Sunday's loss extended Messiah's postseason frustration, with the Falcons (22-1) once again coming up empty in their bid to win the school's first field hockey crown.

Salisbury improved to 5-0 in the title game, also winning it all in 1986, while Messiah (Grantham, Penn.) dropped to 0-7 in the finals.

"Congratulations to Salisbury," Messiah coach Jan Trapp said.  "They outplayed us from the very first whistle. They played well, they went to the ball hard. They did what they needed to do."

 The Falcons were making their 13th appearance in the final four under Trapp, who completed her 37th season at the school. She coached in her 703rd game Sunday, the most of any field hockey mentor in NCAA history.

Salisbury came out much sharper at the start and converted the first of its three penalty corners in the opening 10 minutes. Walker took a pass from Tara McGovern and drilled a 10-yard shot past Messiah goaltender Ashley Mowery.

"Give that credit to our assistant coach, Nick Fiorentino," Chambelain said. "He watched their warmup on their corners and he said they had a weak spot right there defending that. We called that corner and put it in right away."

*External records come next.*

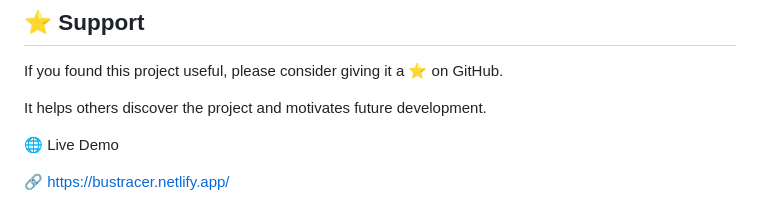
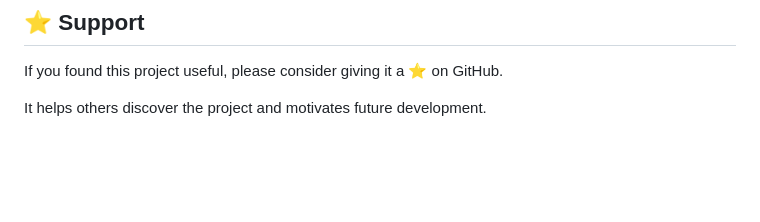
Before and after one commit to PRAJITHAMARY/bus-driver-student-tracking-system, a Markdown page: README.md, the part around the change. GitHub-like rendering; blank space fills up the shorter version.

```diff
--- a/README.md
+++ b/README.md
@@ -237,10 +237,3 @@ This project is licensed under the MIT License.
 If you found this project useful, please consider giving it a ⭐ on GitHub.
 
 It helps others discover the project and motivates future development.
-
-
-
-
-🌐 Live Demo
-
-🔗 https://bustracer.netlify.app/
```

After rallying from a two-goal halftime deficit to defeat Ursinus, 4-3, in the semifinals, Messiah had to feel good about its chances Sunday.

But once again, Salisbury shut down its opponent with stifling defense. The Sea Gulls won both their games here by 1-0 scores, recording their 12th and 13th shutouts of the season.

Salisbury's defense once again made life easy for sophomore goaltender Anna Cooke. She needed to make only two saves in Saturday's semifinal win over Tufts, and turned aside just three shots Sunday.

"I would like a couple more goals, it would make my heart (beat) a little slower," Cooke said. "It was a great game. Messiah played hard,  but our girls, we played together. We truly are 30 strong, and it showed today."

It marked the first time since the advent of the Division III tournament that a team won games in the semifinal and final rounds by a 1-0 score. The Sea Gulls recorded shutouts in three of their four NCAA tournament games, allowing a pair of goals in a 3-2 xuarterfinal victory over SUNY Cortland.

Messiah's frustration was epitomized when Emily Hursh missed a golden scoring chance in the final two minutes of the first half. Hursh had a wide-open net, but shot the ball wide. 

Salisbury overcame the loss of junior midfielders Kandice Hancock and Courtney Webster two of the team's top five scorers who suffered season-ending injuries midway through the year.

Sunday's contest was a matchup of Hall of Fame coaches. Chamberlain, finishing her 23rd season at Salisbury, won her third national title, serving as an assistant on the 1986 championship team.

Chamberlain now has a career mark of 356-90-8, guiding the Sea Gulls to 15 consecutive Capital Athletic Conference titles.